Data to use >>
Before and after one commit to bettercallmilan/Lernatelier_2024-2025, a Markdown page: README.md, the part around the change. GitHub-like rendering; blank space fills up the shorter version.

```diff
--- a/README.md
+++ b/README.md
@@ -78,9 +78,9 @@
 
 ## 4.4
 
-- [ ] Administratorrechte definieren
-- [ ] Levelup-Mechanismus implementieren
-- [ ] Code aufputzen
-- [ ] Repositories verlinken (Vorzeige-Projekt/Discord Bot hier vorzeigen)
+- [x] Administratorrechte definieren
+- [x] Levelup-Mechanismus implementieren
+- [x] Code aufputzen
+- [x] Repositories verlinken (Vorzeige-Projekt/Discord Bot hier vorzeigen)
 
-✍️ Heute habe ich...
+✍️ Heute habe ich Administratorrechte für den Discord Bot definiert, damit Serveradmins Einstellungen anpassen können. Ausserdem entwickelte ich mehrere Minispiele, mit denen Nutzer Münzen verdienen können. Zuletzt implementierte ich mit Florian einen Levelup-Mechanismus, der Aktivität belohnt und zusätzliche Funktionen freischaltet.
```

What you need to do >> Set down the data once more, word for word.

Worked solution >>
Before and after one commit to bettercallmilan/Lernatelier_2024-2025, a Markdown page: README.md, the part around the change. GitHub-like rendering; blank space fills up the shorter version.

```diff
--- a/README.md
+++ b/README.md
@@ -78,9 +78,9 @@
 
 ## 4.4
 
-- [ ] Administratorrechte definieren
-- [ ] Levelup-Mechanismus implementieren
-- [ ] Code aufputzen
-- [ ] Repositories verlinken (Vorzeige-Projekt/Discord Bot hier vorzeigen)
+- [x] Administratorrechte definieren
+- [x] Levelup-Mechanismus implementieren
+- [x] Code aufputzen
+- [x] Repositories verlinken (Vorzeige-Projekt/Discord Bot hier vorzeigen)
 
-✍️ Heute habe ich...
+✍️ Heute habe ich Administratorrechte für den Discord Bot definiert, damit Serveradmins Einstellungen anpassen können. Ausserdem entwickelte ich mehrere Minispiele, mit denen Nutzer Münzen verdienen können. Zuletzt implementierte ich mit Florian einen Levelup-Mechanismus, der Aktivität belohnt und zusätzliche Funktionen freischaltet.
```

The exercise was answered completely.